* Work to be completed: Your answer should be one number: how many lines below have the word "crazygeeky".

Records shown: Begin

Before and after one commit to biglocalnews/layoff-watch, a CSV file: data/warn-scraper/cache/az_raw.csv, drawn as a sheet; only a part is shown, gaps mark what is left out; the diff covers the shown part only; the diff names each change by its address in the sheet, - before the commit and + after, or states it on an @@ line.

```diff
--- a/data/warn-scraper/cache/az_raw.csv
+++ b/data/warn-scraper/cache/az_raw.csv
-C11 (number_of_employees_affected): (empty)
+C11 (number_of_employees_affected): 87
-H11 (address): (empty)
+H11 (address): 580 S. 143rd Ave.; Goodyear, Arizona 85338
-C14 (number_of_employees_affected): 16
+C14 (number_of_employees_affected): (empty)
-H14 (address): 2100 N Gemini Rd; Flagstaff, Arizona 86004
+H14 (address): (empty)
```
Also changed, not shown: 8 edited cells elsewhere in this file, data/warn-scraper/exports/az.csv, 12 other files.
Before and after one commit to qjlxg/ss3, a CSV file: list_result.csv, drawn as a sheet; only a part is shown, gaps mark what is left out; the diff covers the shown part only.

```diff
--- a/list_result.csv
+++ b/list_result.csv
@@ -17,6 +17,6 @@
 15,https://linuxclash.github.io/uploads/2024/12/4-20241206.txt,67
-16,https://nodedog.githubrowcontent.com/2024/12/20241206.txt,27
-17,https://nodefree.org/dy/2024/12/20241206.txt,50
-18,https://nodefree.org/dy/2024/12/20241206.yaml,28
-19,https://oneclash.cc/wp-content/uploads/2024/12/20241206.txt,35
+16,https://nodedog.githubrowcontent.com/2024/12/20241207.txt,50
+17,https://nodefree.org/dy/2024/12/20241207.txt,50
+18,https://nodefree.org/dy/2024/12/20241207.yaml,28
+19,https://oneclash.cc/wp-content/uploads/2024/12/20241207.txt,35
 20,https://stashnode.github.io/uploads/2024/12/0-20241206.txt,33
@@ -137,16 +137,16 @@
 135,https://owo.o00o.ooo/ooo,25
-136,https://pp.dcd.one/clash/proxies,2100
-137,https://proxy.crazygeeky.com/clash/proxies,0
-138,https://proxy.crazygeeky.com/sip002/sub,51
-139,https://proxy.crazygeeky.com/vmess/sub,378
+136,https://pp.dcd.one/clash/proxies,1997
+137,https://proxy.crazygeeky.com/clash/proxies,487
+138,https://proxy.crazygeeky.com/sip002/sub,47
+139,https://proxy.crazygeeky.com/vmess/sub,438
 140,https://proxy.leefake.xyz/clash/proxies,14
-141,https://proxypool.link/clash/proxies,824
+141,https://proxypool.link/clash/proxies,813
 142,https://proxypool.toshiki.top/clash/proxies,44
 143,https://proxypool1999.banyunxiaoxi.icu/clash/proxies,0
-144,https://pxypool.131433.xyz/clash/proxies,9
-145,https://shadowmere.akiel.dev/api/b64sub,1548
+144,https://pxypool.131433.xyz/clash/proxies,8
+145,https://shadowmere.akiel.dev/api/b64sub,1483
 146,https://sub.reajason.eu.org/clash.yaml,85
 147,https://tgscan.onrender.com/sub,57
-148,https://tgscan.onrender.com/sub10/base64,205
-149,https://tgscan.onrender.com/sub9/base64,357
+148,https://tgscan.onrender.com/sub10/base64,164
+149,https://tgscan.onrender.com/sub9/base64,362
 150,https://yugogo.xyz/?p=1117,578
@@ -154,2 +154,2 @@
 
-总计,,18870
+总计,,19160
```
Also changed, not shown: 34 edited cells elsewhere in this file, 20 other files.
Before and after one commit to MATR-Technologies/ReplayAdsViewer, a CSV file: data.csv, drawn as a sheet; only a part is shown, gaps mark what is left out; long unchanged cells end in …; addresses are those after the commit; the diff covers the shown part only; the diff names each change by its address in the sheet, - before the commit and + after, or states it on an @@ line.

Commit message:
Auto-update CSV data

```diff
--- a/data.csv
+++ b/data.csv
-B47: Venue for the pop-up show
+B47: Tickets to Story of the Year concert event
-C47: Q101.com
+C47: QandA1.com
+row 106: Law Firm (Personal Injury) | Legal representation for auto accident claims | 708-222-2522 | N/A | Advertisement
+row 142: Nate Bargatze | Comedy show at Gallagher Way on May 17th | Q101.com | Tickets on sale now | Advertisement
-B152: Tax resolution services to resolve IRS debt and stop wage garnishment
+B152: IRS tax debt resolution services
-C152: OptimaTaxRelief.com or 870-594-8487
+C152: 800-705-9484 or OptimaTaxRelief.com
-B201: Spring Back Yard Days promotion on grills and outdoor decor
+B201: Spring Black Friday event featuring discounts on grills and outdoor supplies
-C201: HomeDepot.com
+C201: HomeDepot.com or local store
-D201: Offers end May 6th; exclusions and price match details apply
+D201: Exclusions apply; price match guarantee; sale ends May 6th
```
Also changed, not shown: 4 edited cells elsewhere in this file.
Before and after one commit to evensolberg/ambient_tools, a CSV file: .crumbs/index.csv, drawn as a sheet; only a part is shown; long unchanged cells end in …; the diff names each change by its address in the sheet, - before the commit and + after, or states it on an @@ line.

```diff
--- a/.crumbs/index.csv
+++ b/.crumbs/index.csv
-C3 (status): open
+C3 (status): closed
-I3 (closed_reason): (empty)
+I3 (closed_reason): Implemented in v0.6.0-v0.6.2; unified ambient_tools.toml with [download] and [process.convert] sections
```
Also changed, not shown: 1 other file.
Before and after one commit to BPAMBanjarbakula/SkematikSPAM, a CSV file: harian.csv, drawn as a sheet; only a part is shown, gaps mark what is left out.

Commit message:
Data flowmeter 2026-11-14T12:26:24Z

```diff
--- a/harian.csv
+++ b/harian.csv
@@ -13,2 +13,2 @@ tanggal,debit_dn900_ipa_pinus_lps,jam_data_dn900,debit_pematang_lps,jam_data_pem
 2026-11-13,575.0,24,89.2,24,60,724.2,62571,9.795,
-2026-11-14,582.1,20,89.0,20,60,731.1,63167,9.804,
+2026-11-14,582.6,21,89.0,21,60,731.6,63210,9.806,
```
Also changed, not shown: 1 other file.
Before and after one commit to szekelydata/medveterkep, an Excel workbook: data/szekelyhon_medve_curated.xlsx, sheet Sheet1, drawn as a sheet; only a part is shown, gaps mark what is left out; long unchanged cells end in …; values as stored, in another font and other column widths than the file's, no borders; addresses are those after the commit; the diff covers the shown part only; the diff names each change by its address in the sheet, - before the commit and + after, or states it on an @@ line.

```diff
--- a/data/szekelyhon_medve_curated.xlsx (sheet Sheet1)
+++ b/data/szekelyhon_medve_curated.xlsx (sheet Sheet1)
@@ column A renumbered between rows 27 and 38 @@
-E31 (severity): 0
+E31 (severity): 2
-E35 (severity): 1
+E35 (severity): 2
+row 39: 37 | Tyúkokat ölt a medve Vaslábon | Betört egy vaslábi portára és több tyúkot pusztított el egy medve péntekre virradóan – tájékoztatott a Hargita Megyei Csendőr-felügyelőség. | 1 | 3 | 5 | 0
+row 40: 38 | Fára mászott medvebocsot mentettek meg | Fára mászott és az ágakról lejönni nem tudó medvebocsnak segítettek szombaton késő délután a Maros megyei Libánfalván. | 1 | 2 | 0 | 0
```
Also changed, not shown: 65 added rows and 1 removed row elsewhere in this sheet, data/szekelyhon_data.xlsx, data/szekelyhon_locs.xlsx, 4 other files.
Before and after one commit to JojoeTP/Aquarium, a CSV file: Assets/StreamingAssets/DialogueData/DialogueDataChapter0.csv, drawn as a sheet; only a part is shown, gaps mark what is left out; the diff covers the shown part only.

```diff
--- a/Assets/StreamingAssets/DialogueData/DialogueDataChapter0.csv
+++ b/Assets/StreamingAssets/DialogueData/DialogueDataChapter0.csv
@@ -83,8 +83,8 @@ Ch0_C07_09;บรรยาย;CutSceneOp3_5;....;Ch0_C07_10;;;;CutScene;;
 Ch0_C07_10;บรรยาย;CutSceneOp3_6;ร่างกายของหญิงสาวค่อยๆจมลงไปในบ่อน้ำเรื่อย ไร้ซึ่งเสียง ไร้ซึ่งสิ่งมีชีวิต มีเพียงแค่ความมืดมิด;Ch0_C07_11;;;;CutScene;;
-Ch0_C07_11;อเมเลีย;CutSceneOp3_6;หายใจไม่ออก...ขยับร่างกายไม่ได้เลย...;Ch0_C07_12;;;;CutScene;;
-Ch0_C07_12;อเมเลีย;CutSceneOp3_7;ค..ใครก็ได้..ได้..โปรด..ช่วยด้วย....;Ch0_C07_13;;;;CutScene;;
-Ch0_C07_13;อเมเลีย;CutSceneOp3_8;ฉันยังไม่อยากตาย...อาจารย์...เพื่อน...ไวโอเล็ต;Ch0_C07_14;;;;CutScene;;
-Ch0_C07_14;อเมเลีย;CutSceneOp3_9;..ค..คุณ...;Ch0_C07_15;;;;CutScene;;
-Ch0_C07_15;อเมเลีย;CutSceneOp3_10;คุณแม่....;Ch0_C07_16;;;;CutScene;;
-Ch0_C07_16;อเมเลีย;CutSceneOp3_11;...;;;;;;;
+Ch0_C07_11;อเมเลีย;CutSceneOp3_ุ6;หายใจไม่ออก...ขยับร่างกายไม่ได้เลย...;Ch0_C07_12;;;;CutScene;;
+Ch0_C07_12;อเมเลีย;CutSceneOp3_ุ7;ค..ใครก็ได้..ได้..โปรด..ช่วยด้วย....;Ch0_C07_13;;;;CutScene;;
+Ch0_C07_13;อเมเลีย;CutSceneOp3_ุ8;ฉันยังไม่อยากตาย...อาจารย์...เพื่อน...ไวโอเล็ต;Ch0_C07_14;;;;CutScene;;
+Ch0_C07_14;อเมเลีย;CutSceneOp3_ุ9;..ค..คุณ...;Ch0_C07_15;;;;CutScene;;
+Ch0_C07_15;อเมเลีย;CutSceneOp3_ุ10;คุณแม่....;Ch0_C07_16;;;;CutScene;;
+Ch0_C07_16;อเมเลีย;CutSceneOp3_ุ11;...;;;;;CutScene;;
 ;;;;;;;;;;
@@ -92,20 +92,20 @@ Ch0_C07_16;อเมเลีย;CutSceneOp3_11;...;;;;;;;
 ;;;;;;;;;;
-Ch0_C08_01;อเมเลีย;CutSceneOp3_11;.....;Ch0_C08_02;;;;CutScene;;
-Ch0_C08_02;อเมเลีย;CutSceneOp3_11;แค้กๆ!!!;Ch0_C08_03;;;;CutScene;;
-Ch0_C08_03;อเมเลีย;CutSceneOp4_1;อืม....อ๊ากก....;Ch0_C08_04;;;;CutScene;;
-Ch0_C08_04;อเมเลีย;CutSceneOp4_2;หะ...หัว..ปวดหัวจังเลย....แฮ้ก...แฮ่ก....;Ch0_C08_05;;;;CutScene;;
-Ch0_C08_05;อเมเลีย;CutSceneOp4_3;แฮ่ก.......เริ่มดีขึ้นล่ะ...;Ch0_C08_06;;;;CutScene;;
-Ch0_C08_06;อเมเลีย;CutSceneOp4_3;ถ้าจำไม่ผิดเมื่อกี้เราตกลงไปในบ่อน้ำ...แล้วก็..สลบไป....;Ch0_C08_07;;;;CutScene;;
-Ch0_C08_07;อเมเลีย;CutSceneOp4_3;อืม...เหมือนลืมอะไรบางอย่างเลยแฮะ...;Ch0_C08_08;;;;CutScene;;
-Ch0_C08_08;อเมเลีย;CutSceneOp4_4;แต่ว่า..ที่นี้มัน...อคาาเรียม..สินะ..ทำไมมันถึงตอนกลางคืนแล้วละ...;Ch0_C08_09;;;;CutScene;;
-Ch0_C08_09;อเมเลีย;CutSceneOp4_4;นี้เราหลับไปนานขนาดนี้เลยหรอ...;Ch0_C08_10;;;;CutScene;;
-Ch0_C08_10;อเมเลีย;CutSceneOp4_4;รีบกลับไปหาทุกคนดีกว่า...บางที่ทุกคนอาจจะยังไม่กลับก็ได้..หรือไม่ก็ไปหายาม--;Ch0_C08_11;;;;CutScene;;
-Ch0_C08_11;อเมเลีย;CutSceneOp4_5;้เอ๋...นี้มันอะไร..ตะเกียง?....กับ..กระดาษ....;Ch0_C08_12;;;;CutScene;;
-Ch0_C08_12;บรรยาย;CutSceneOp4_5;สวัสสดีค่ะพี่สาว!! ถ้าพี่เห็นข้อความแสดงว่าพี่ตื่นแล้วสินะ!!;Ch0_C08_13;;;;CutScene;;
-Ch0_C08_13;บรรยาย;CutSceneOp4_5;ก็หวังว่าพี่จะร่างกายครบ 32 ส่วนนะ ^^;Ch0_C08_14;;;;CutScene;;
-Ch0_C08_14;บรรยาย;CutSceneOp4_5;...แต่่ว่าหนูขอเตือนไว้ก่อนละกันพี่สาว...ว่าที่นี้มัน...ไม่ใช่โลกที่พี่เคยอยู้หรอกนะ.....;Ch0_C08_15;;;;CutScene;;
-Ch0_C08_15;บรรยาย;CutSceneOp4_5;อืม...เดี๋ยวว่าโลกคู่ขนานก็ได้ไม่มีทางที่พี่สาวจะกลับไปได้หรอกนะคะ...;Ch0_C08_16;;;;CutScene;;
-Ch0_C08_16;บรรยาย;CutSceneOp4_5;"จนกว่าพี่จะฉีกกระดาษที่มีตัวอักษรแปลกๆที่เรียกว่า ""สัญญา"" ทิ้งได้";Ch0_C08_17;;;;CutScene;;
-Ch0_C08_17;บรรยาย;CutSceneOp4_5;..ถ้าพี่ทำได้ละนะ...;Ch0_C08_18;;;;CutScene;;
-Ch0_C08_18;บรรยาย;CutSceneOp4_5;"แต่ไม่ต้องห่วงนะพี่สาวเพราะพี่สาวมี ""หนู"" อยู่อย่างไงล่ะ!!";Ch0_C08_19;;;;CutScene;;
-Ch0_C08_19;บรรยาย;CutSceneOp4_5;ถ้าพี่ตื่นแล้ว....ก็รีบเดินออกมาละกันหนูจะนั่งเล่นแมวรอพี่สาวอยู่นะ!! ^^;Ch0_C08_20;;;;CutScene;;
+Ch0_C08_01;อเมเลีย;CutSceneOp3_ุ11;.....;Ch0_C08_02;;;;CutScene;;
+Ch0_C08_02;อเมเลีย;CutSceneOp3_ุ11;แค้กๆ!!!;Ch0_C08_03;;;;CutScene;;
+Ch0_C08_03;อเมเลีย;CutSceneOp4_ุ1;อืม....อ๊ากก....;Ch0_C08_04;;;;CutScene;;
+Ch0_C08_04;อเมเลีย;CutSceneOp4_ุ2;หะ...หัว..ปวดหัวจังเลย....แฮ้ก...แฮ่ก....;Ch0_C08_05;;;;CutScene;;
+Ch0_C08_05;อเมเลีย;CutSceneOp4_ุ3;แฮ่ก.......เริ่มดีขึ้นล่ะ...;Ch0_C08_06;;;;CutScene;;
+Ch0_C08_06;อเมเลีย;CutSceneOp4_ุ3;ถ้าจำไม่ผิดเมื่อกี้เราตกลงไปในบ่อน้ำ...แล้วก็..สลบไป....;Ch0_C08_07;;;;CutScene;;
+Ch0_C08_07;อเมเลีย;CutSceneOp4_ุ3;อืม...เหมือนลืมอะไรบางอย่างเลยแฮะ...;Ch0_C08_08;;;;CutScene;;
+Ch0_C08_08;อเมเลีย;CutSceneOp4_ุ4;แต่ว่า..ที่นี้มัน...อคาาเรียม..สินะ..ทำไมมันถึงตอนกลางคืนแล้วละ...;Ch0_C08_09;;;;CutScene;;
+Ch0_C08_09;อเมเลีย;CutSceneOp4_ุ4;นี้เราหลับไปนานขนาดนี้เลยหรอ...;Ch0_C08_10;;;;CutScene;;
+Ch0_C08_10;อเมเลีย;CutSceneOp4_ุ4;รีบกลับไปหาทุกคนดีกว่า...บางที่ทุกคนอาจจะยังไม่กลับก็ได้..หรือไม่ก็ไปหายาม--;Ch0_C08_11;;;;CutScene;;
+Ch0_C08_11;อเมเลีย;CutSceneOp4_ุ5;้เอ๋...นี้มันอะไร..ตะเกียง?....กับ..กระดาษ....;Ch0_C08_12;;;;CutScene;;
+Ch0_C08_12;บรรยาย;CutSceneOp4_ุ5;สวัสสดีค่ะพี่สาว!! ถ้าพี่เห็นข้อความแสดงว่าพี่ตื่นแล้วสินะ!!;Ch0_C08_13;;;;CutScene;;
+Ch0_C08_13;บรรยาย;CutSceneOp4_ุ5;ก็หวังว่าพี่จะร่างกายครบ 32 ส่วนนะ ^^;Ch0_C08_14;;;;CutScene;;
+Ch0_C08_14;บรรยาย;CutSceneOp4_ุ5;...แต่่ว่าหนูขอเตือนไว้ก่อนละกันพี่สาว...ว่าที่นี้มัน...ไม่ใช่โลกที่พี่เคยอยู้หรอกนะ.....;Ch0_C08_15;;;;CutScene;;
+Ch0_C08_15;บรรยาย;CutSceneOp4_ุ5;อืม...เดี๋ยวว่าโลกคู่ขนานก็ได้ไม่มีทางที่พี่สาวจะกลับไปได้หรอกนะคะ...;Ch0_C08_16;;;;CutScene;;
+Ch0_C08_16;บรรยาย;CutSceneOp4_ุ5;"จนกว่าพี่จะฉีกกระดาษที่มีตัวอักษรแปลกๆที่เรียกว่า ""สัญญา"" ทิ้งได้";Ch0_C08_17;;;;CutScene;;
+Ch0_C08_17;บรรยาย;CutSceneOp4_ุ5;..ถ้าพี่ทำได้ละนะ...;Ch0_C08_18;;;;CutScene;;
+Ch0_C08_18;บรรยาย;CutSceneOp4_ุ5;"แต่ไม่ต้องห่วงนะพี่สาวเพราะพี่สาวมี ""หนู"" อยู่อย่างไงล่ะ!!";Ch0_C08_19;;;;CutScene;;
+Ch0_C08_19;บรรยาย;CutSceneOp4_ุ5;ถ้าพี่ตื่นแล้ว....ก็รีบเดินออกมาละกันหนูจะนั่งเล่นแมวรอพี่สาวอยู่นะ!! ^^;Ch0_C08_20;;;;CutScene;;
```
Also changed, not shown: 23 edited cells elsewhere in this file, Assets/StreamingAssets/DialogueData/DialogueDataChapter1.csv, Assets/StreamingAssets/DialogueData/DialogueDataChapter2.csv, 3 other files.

Records shown: End

* Response to the task: 6